Work instructions:
Below are records to be copied exactly; their pictures are to be omitted.

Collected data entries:
+---+
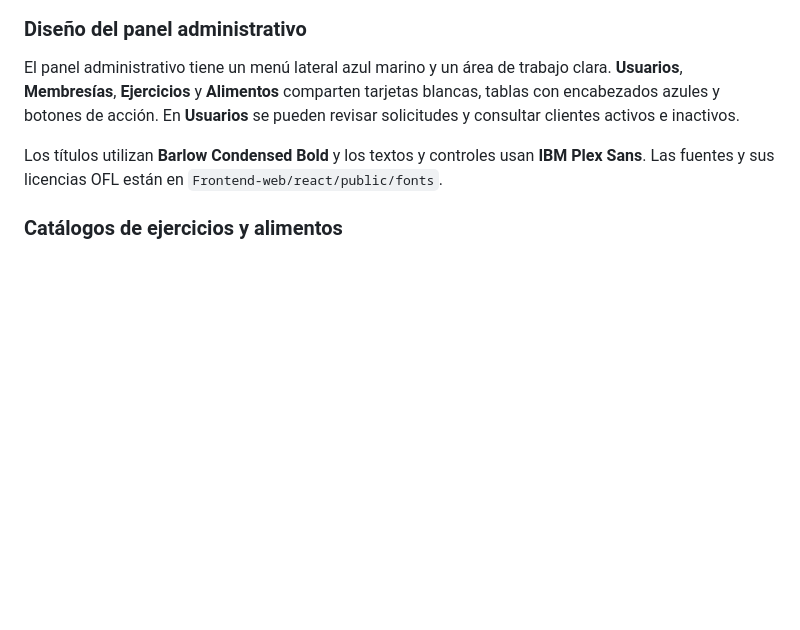
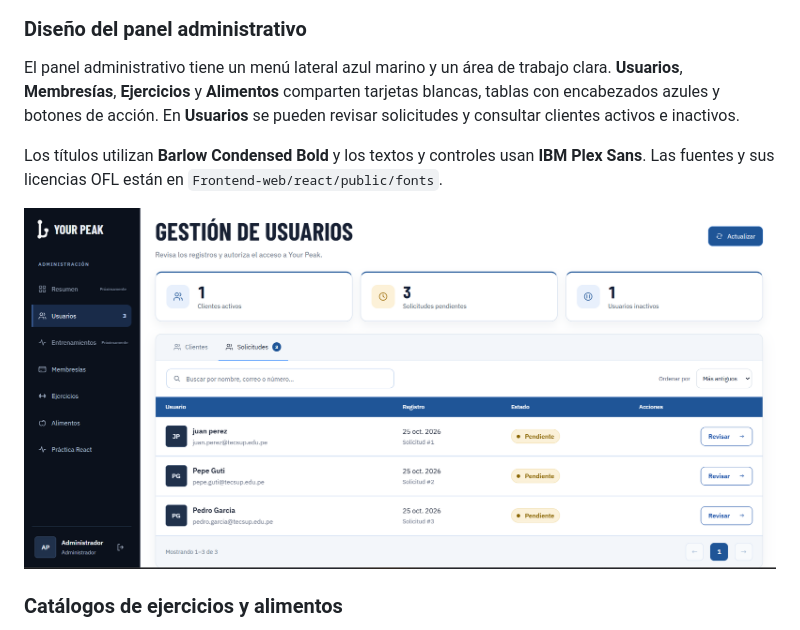
Before and after one commit to fabian-raam/YourPeak, a Markdown page: README.md, the part around the change. Drawn GitHub-style; pictures changed too: docs/images/panel-administrativo.png; blank space fills up the shorter version.

Commit message:
Actualiza la captura del panel administrativo

```diff
--- a/README.md
+++ b/README.md
@@ -120,6 +120,8 @@ Los formularios existentes mantienen su conexión con el backend.
 El panel administrativo tiene un menú lateral azul marino y un área de trabajo clara. **Usuarios**, **Membresías**, **Ejercicios** y **Alimentos** comparten tarjetas blancas, tablas con encabezados azules y botones de acción. En **Usuarios** se pueden revisar solicitudes y consultar clientes activos e inactivos.
 
 Los títulos utilizan **Barlow Condensed Bold** y los textos y controles usan **IBM Plex Sans**. Las fuentes y sus licencias OFL están en `Frontend-web/react/public/fonts`.
+
+![Panel administrativo de YourPeak en la vista Solicitudes, con cuentas de prueba](docs/images/panel-administrativo.png)
 
 ### Catálogos de ejercicios y alimentos
 
```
+---+
Answer box:
Before and after one commit to fabian-raam/YourPeak, a Markdown page: README.md, the part around the change. Drawn GitHub-style; pictures changed too: docs/images/panel-administrativo.png; blank space fills up the shorter version.

Commit message:
Actualiza la captura del panel administrativo

```diff
--- a/README.md
+++ b/README.md
@@ -120,6 +120,8 @@ Los formularios existentes mantienen su conexión con el backend.
 El panel administrativo tiene un menú lateral azul marino y un área de trabajo clara. **Usuarios**, **Membresías**, **Ejercicios** y **Alimentos** comparten tarjetas blancas, tablas con encabezados azules y botones de acción. En **Usuarios** se pueden revisar solicitudes y consultar clientes activos e inactivos.
 
 Los títulos utilizan **Barlow Condensed Bold** y los textos y controles usan **IBM Plex Sans**. Las fuentes y sus licencias OFL están en `Frontend-web/react/public/fonts`.
+
+![Panel administrativo de YourPeak en la vista Solicitudes, con cuentas de prueba](docs/images/panel-administrativo.png)
 
 ### Catálogos de ejercicios y alimentos
 
```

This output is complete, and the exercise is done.